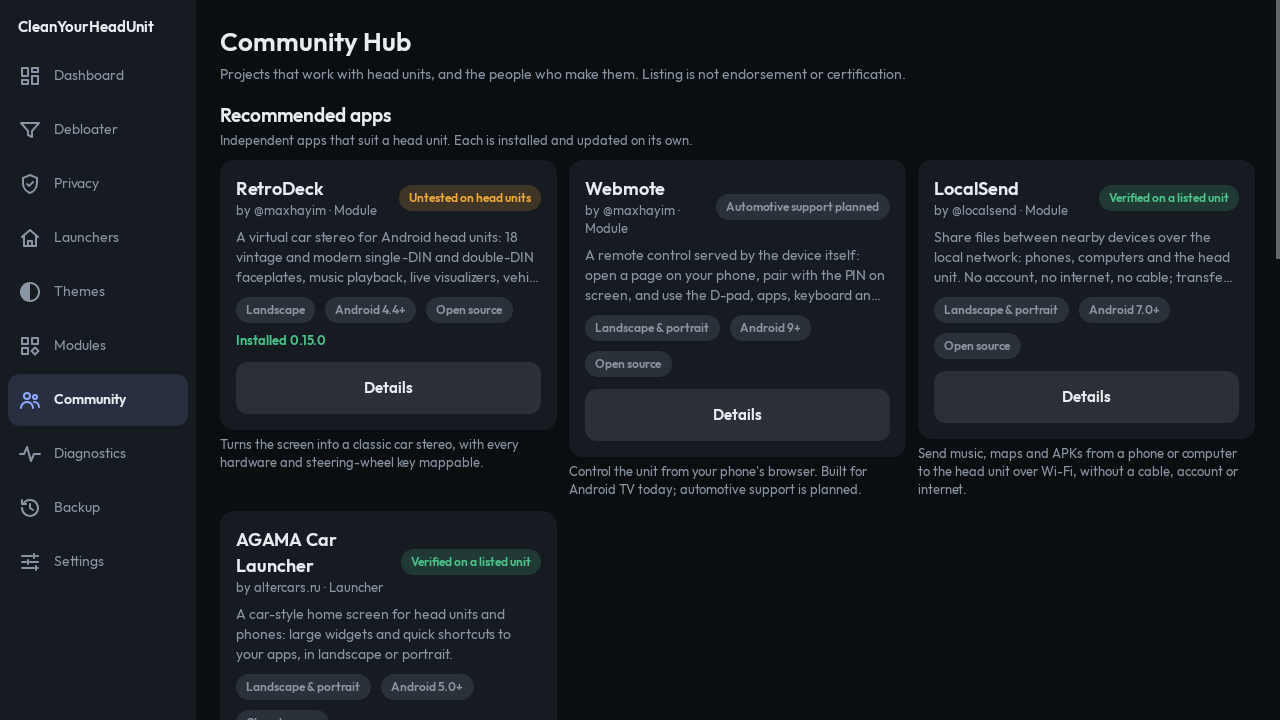
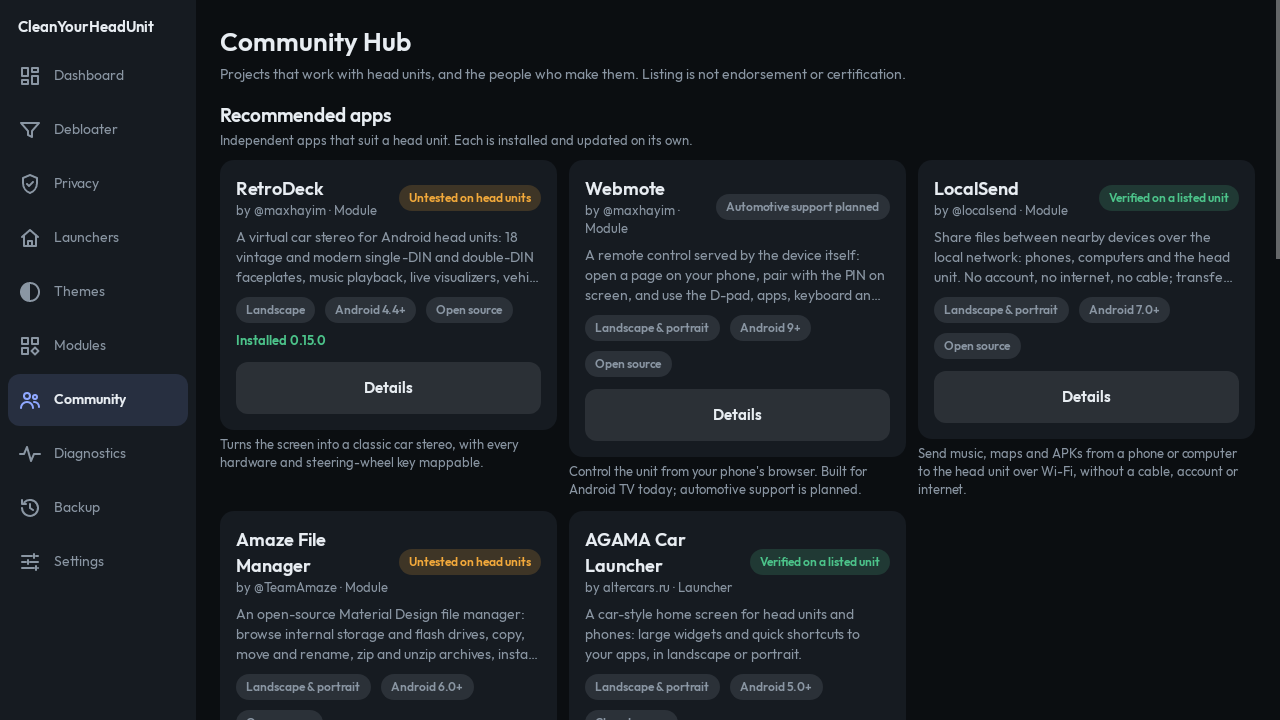
CleanYourHeadUnit 0.3.1 and Companion 0.2.0: ADB console, phone pairing, Amaze File Manager

Changed region(s): [[0.1875, 0.7333, 0.7188, 1.0]]

diff --git a/tests/test_cyhu.py b/tests/test_cyhu.py
@@ -326,7 +326,7 @@ class TestCatalog(unittest.TestCase):
 
     def test_recommended_apps(self):
         rec = [r["id"] for r in data.catalog()["recommended"]]
-        self.assertEqual(rec, ["retrodeck", "webmote", "localsend", "agama-car-launcher"])
+        self.assertEqual(rec, ["retrodeck", "webmote", "localsend", "amaze-file-manager", "agama-car-launcher"])
         ls = catalog.item("localsend")
         self.assertEqual(ls["install"], "none")          # one APK per processor: links only
         self.assertEqual(ls["package"], "org.localsend.localsend_app")

diff --git a/CHANGELOG.md b/CHANGELOG.md
@@ -2,10 +2,11 @@
 
 All notable changes to this project are listed here. Versions follow [Semantic Versioning](https://semver.org/).
 
-## [Unreleased]
+## [0.3.1] - 2026-11-09 (head-unit app) / companion 0.2.0
 
 ### Added
 
+- **Amaze File Manager** (@TeamAmaze, GPL-3.0) in the Community Hub and the recommended apps: browse storage and flash drives, copy APKs and music, open archives. Android 6.0+; linked to F-Droid, Google Play and its GitHub releases. Not yet reported on a car head unit.
 - **ADB console** in both apps: shell commands over the connection the app already has, with quick buttons (device, disabled apps, Wi-Fi address, memory, storage, recent log), a 30-second limit per command and capped output. A command that would disable, uninstall, hide, suspend or clear a Protected or Unknown app, the Home app or CleanYourHeadUnit asks first. Commands are logged on the device only. Head-unit app: Diagnostics → Direct changes → **ADB console** once connected.
 - **Companion: Android 11+ Wireless debugging.** **Find on this Wi-Fi** lists units announcing Wireless debugging (mDNS); **Pair** with the six-digit code (the phone needs Android 12+), then it connects over TLS by itself. This also reaches Android 11 units, which can't pair with themselves.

__WORK INSTRUCTIONS__
Pick out and copy the lines of the entries that hold the string "assertEqual".

__PROBLEM SOLUTION__
-        self.assertEqual(rec, ["retrodeck", "webmote", "localsend", "agama-car-launcher"])
+        self.assertEqual(rec, ["retrodeck", "webmote", "localsend", "amaze-file-manager", "agama-car-launcher"])
         self.assertEqual(ls["install"], "none")          # one APK per processor: links only
         self.assertEqual(ls["package"], "org.localsend.localsend_app")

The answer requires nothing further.